Citation: Bakhtiari A, Takian A, Olyaeemanesh A, Behzadifar M, Takbiri A, Sazgarnejad S and Kargar S (2023) Health System Response to Refugees’ and Migrants’ Health in Iran: A Strengths, Weaknesses, Opportunities, and Threats Analysis and Policy Recommendations. Int J Public Health 68:1606268. doi: 10.3389/ijph.2023.1606268

Received: 01 June 2023; Accepted: 11 September 2023;
Published: 28 September 2023.

Edited by:

Sonja Merten, Swiss Tropical and Public Health Institute, Switzerland

Reviewed by:

Margaret Haworth-Brockman, University of Manitoba, Canada
Afona Chernet, Swiss Tropical and Public Health Institute, Switzerland

Copyright © 2023 Bakhtiari, Takian, Olyaeemanesh, Behzadifar, Takbiri, Sazgarnejad and Kargar. This is an open-access article distributed under the terms of the Creative Commons Attribution License (CC BY). The use, distribution or reproduction in other forums is permitted, provided the original author(s) and the copyright owner(s) are credited and that the original publication in this journal is cited, in accordance with accepted academic practice.

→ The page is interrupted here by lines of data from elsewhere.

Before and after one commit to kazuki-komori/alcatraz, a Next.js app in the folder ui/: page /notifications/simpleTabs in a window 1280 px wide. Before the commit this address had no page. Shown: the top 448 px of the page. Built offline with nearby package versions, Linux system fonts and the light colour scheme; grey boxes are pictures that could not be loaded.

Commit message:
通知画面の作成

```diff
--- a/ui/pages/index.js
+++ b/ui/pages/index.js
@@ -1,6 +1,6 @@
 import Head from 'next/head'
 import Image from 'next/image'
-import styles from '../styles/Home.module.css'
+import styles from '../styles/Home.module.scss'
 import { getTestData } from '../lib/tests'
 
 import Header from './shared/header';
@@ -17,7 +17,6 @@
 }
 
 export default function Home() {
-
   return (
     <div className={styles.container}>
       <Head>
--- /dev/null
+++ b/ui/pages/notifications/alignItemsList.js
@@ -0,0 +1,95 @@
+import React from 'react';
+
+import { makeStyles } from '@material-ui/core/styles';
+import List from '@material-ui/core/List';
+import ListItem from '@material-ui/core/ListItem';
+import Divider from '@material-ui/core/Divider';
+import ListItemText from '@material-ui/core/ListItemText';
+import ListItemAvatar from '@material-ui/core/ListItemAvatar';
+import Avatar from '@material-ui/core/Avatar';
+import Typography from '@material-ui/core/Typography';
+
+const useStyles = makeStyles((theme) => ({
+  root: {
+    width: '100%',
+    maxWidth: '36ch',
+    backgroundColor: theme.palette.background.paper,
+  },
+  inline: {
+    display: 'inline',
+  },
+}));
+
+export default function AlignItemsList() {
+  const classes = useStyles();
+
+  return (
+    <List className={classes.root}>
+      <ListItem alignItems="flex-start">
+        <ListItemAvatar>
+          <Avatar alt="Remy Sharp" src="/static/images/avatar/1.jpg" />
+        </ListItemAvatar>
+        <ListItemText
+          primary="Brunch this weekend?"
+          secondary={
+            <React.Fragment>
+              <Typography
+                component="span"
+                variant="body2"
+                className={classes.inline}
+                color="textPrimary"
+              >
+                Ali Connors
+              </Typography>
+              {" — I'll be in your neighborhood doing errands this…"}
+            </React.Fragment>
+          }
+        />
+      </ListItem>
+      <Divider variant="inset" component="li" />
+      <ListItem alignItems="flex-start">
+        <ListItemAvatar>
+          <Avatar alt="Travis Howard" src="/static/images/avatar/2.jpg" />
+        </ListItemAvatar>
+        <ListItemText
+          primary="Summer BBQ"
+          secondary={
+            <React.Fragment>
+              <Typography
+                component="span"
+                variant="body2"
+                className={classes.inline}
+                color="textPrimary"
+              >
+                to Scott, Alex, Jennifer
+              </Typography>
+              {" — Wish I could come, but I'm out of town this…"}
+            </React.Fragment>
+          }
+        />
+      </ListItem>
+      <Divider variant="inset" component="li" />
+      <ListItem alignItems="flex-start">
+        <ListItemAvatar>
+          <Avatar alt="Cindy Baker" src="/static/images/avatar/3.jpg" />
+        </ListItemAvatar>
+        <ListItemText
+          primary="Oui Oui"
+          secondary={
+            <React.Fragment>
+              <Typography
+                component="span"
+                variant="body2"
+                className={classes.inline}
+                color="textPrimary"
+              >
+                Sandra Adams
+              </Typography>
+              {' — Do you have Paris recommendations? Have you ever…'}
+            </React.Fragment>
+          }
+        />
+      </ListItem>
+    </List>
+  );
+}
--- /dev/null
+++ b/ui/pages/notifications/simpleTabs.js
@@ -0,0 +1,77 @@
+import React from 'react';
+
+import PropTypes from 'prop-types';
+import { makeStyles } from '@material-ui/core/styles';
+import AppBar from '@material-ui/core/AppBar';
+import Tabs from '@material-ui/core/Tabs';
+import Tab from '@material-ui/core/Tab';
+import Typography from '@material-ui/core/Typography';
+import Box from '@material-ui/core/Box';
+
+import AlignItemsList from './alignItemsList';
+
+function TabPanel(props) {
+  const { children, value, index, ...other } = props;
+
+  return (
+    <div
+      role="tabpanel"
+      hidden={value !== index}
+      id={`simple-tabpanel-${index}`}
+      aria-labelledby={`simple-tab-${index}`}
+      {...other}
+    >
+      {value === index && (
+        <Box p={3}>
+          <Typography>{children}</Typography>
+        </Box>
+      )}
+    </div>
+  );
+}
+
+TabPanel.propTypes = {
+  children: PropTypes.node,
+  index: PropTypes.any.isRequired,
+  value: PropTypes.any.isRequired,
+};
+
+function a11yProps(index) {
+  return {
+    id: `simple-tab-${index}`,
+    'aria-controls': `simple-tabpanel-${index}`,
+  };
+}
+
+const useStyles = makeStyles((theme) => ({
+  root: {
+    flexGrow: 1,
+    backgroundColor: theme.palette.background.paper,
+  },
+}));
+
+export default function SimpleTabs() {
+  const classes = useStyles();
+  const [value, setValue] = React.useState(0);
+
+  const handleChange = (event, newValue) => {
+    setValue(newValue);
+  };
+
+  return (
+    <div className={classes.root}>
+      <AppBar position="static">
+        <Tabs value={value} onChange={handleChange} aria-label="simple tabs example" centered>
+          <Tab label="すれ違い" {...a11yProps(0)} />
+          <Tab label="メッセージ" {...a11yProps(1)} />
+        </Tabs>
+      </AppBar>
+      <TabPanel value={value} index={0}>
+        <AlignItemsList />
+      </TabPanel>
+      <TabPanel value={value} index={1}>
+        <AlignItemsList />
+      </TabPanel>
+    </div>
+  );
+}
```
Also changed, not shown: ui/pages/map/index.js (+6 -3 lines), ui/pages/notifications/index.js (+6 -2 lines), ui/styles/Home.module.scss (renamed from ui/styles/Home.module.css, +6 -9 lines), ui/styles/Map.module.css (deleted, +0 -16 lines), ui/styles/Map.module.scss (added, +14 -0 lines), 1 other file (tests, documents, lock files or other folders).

No use, distribution or reproduction is permitted which does not comply with these terms.

*Correspondence: Amirhossein Takian, takian@tums.ac.ir

This Original Article is part of the IJPH Special Issue “Migration Health Around the Globe—A Construction Site With Many Challenges”